Likewise, the person who makes the positive claim that there is no God is obliged to provide proofs for their claim. That person would not be an a-theist, but an anti-theist.


Reason vs. Faith, Ayn Rand Institute. Yaron Brook and Onkar Ghate discuss the roles of reason and faith in Western civilization.
1 | 2 | 3 | 4 | 5 | 6 | 7 | 8

Tuesday, February 12, 2008

Gordon Lightfoot

Folk music legend Gordon Lightfoot performed at the Thomas Wolfe Auditorium in Asheville tonight. His first ever performance here. I don’t want to say that the audience skewed a little older, but three people died before the intermission.

Seriously, it was a fine concert — really fine. More of a tribute to a long and great career. Lightfoot was all about bidness. Very little onstage banter. He came on stage and started the first set before the applause died down. This continued, workmanlike, for each song on through to the encore. He did, at one point, share some old stories and one bad joke. His old bandmates were there: Terry Clements and Rick Haynes. The song selection was wide-ranging, but he seemed to favor his middle period, and "Shadows" in particular.

As was to be expected, the arrangements were spare, gentle, and masterfully punctuated. Lightfoot, gaunt and approaching seventy, sang quietly and sometimes strained for his old register. All in all, I was proud to be in his presence and say: “Farewell old friend, good friend.” I have always considered Lightfoot to be the Walt Whitman of folk music.

Monday, February 04, 2008

LTE: Highway Blogging

City efforts in stifling highway bloggers ‘grasping at straws’

Tim Peck, Asheville
February 4, 2008 12:15 am

I have participated in several “highway blogging” parties and I’ve had only pleasant encounters with law enforcement.

If any law enforcement officer asked me to cease my peaceable and safe “highway blogging,” I would have to ask him to cite the law that is being violated. The bottom line is that there is no law that prohibits highway blogging. Who has pressed any charges?

First highway blogging was supposed to be impeding pedestrians on the sidewalk (which it doesn’t). Then it was a highway traffic hazard for the drivers below (which it is not, given the general atmosphere of common distractions that drivers face every day).

Then it was a violation of state advertising regulations. Now Assistant City Attorney Curt Euler wants a verbal opinion from the attorney general in order to enforce the advertising regulation — which, by the way, has no connection to traffic safety.

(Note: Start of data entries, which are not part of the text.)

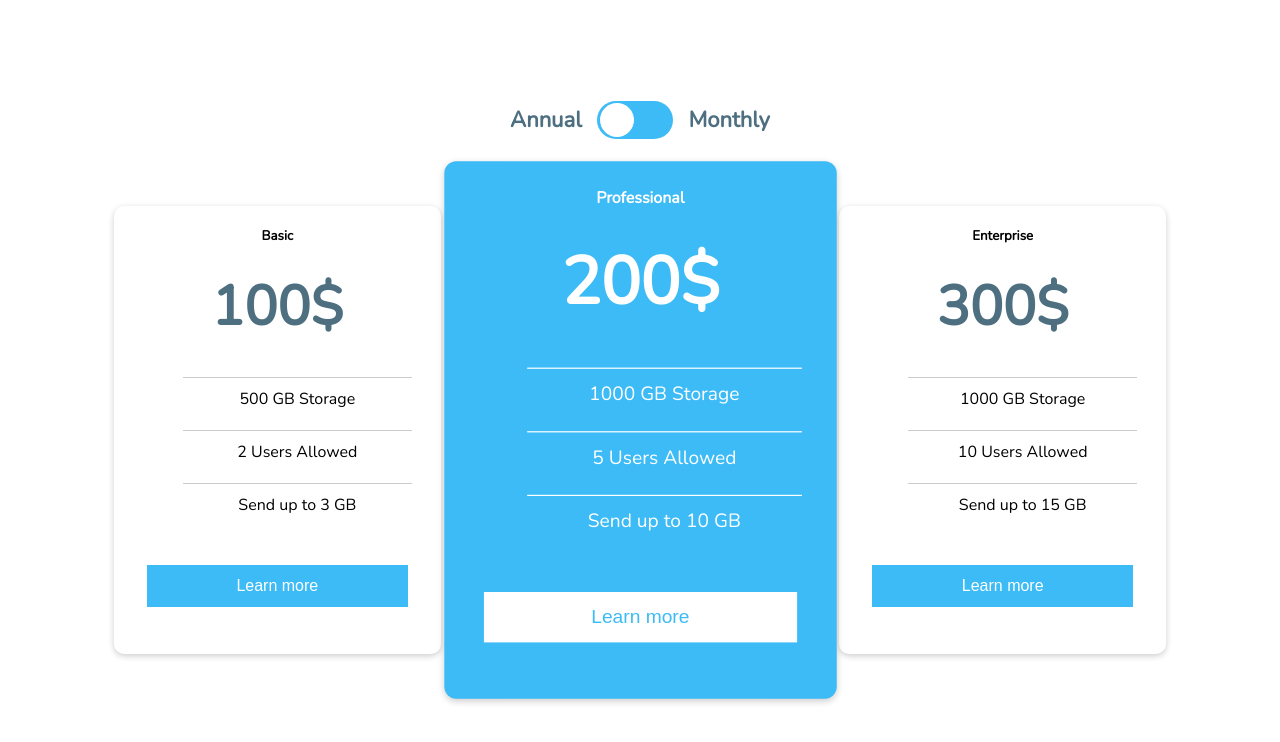
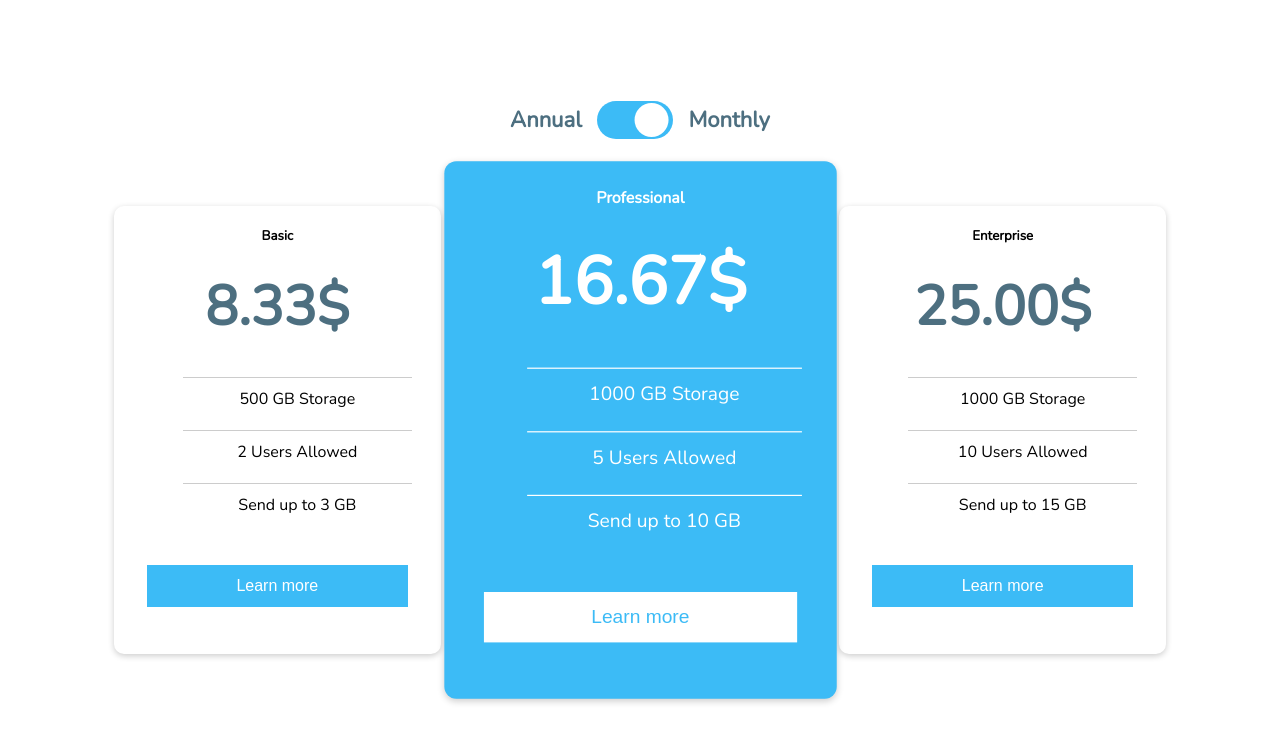
Before and after one commit to luuminhduc/priceUI, a website: page index.html in a window 1280 px wide. Both pictures are taken after a click on the element 635 px from the left and 120 px from the top of the page. Drawn offline with nearby package versions, Linux system fonts and the light colour scheme.

Commit message:
Changed index.html

```diff
--- a/index.html
+++ b/index.html
@@ -12,7 +12,7 @@
         <div class="toggle">
             <h1>Annual</h1>
             <div class="toggle-container">
-                <input type="checkbox" class="toggle-input">
+                <input type="checkbox" class="toggle-input" checked>
                 <label class="toggle-label"></label>
             </div>
             <h1>Monthly</h1>
@@ -20,7 +20,7 @@
         <div class="price-container">
             <div class="price">
                 <small>Basic</small>
-                <span class="price-number">100$</span>
+                <span class="price-number" target="100">100$</span>
                 <ul>
                     <li>500 GB Storage</li>
                     <li>2 Users Allowed</li>
@@ -30,7 +30,7 @@
             </div>
             <div class="price special">
                 <small>Professional</small>
-                <span class="price-number">200$</span>
+                <span class="price-number" target="200">200$</span>
                 <ul>
                     <li>1000 GB Storage</li>
                     <li>5 Users Allowed</li>
@@ -40,7 +40,7 @@
             </div>
             <div class="price">
                 <small>Enterprise</small>
-                <span class="price-number">300$</span>
+                <span class="price-number" target="300">300$</span>
                 <ul>
                     <li>1000 GB Storage</li>
                     <li>10 Users Allowed</li>
--- a/index.js
+++ b/index.js
@@ -4,6 +4,19 @@ const toggleContainer = document.querySelector('.toggle-container');
 const prices = document.querySelectorAll('.price .price-number');
 
 toggleContainer.addEventListener('click', (e) => {
-    console.log(input.checked);
+    toggleContainer.classList.toggle('active');
 
-})
+    prices.forEach(el => {
+        const currentPrice = el.innerText.replace('$', '');
+        const annualPrice = el.getAttribute('target');
+        const monthlyPrice = el.getAttribute('target') / 12;
+        if(toggleContainer.classList.contains('active')) {
+            el.innerText = monthlyPrice.toFixed(2) + '$';
+        }else{
+            el.innerText = annualPrice + '$';
+            console.log(annualPrice);
+        }
+
+    })
+});
+console.log('a');
--- a/style.css
+++ b/style.css
@@ -36,11 +36,22 @@ body{
     margin: 0 15px;
 }
 
+.toggle-container.active .toggle-label{
+    transform: translateX(100%);
+}
+
 .toggle h1{
     color: #4d6f80;
     font-size: 22px;
     font-weight: bold;
 }
+
+.toggle-input{
+    z-index: 2;
+    width: 100%;
+    opacity: 0;
+}
+
 
 .toggle-label{
     width: 45%;
@@ -50,6 +61,7 @@ body{
     left: 3px;
     top: 2px;
     height: 90%;
+    transition: all 0.3s linear;
 }
 
 
```
Also changed, not shown: README.md (added).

I call it grasping at straws. What we really need is law enforcement officers who know the law about political speech in public places and who can consistently enforce that law. Where there is no violation of the law (and in this case there is none), then police officers should wish us well.